The Faculty of Applied Engineering has a new doctor. Leili Esrafili Dizaji (Chemical and Biochemical Engineering Technology) defended her doctoral thesis on the 9th of May ‘Synthesis of new nano metal-organic frameworks with urea and thiourea ligands and investigation of their application in sensing, catalysis, and removal of hazardous materials', with professor Christophe Vande Velde, together with prof. Ali Morsali & prof. Pegie Coolals as promotors.

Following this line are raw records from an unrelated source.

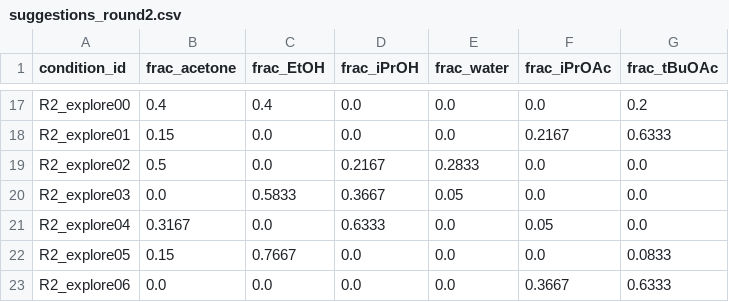
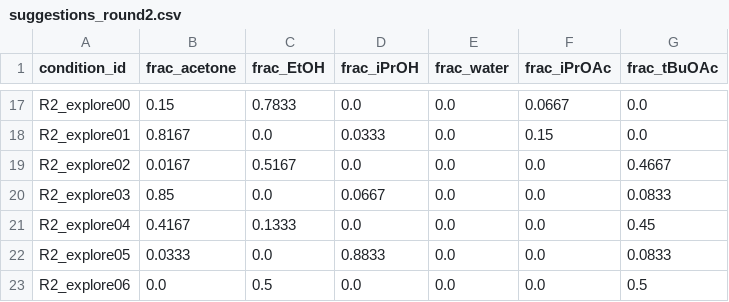
Before and after one commit to zahmiriajoh/SwissSigma-SDLhack, a CSV file: SDL_BO/examples/suggestions_round2.csv, drawn as a sheet; only a part is shown, gaps mark what is left out; the diff covers the shown part only; the diff names each change by its address in the sheet, - before the commit and + after, or states it on an @@ line.

```diff
--- a/SDL_BO/examples/suggestions_round2.csv
+++ b/SDL_BO/examples/suggestions_round2.csv
-B17 (frac_acetone): 0.4
+B17 (frac_acetone): 0.15
-C17 (frac_EtOH): 0.4
+C17 (frac_EtOH): 0.7833
-F17 (frac_iPrOAc): 0.0
+F17 (frac_iPrOAc): 0.0667
-G17 (frac_tBuOAc): 0.2
+G17 (frac_tBuOAc): 0.0
-B18 (frac_acetone): 0.15
+B18 (frac_acetone): 0.8167
-D18 (frac_iPrOH): 0.0
+D18 (frac_iPrOH): 0.0333
-F18 (frac_iPrOAc): 0.2167
+F18 (frac_iPrOAc): 0.15
-G18 (frac_tBuOAc): 0.6333
+G18 (frac_tBuOAc): 0.0
-B19 (frac_acetone): 0.5
+B19 (frac_acetone): 0.0167
-C19 (frac_EtOH): 0.0
+C19 (frac_EtOH): 0.5167
-D19 (frac_iPrOH): 0.2167
+D19 (frac_iPrOH): 0.0
-E19 (frac_water): 0.2833
+E19 (frac_water): 0.0
-G19 (frac_tBuOAc): 0.0
+G19 (frac_tBuOAc): 0.4667
-B20 (frac_acetone): 0.0
+B20 (frac_acetone): 0.85
-C20 (frac_EtOH): 0.5833
+C20 (frac_EtOH): 0.0
-D20 (frac_iPrOH): 0.3667
+D20 (frac_iPrOH): 0.0667
-E20 (frac_water): 0.05
+E20 (frac_water): 0.0
-G20 (frac_tBuOAc): 0.0
+G20 (frac_tBuOAc): 0.0833
-B21 (frac_acetone): 0.3167
+B21 (frac_acetone): 0.4167
-C21 (frac_EtOH): 0.0
+C21 (frac_EtOH): 0.1333
-D21 (frac_iPrOH): 0.6333
+D21 (frac_iPrOH): 0.0
-F21 (frac_iPrOAc): 0.05
+F21 (frac_iPrOAc): 0.0
-G21 (frac_tBuOAc): 0.0
+G21 (frac_tBuOAc): 0.45
-B22 (frac_acetone): 0.15
+B22 (frac_acetone): 0.0333
-C22 (frac_EtOH): 0.7667
+C22 (frac_EtOH): 0.0
-D22 (frac_iPrOH): 0.0
+D22 (frac_iPrOH): 0.8833
-C23 (frac_EtOH): 0.0
+C23 (frac_EtOH): 0.5
-F23 (frac_iPrOAc): 0.3667
+F23 (frac_iPrOAc): 0.0
-G23 (frac_tBuOAc): 0.6333
+G23 (frac_tBuOAc): 0.5
```
Also changed, not shown: 1 added row, 1 removed row and 34 edited cells elsewhere in this file, OT protocols/examples/ot_input_round0.csv, OT protocols/examples/plate_map_round0.csv, 9 other files.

Everybody today has heard about the increasing need of having cheap, environmentally sustainable and green processes. Metal-organic frameworks (MOFs) are organic (made of carbon atoms)-inorganic (molecules other than organic molecules) crystalline porous materials that consist of metal ions surrounded by organic molecules. The synthesis of MOFs is almost like making Legos, organic and inorganic building blocks assemble and construct a sponge type 3D network. Researchers have synthesized MOFs that feature a surface area of more than 7800 square meters per gram. To put this into context, the available surface area in a teaspoon of this material (around a gram of solid), would cover an entire soccer field. By making MOFs from different metal atoms and organic linkers, we were able to create materials that selectively absorb or detect specific molecules into tailor-made pockets within the structure or catalyse a specific chemical reaction. The advantages of our materials are immense: uniform, reproducible and controllable manufacture, and the possibility to completely engineer all Lego bricks. As a consequence, we can control the whole network structure: we can personalize it, giving new properties to the walls, and tuning the pore size. In this thesis I have designed and synthesized a series of MOFs with different organic functional groups (here Lego bricks) and used them as catalysts, heavy metal adsorbents and sensors. Compared with other conventional porous structures that have been used these 3D structures showed high efficiency and selectivity. The various examples in my thesis will represent you there is much room for research to explore new materials and exploit new territories for potential applications.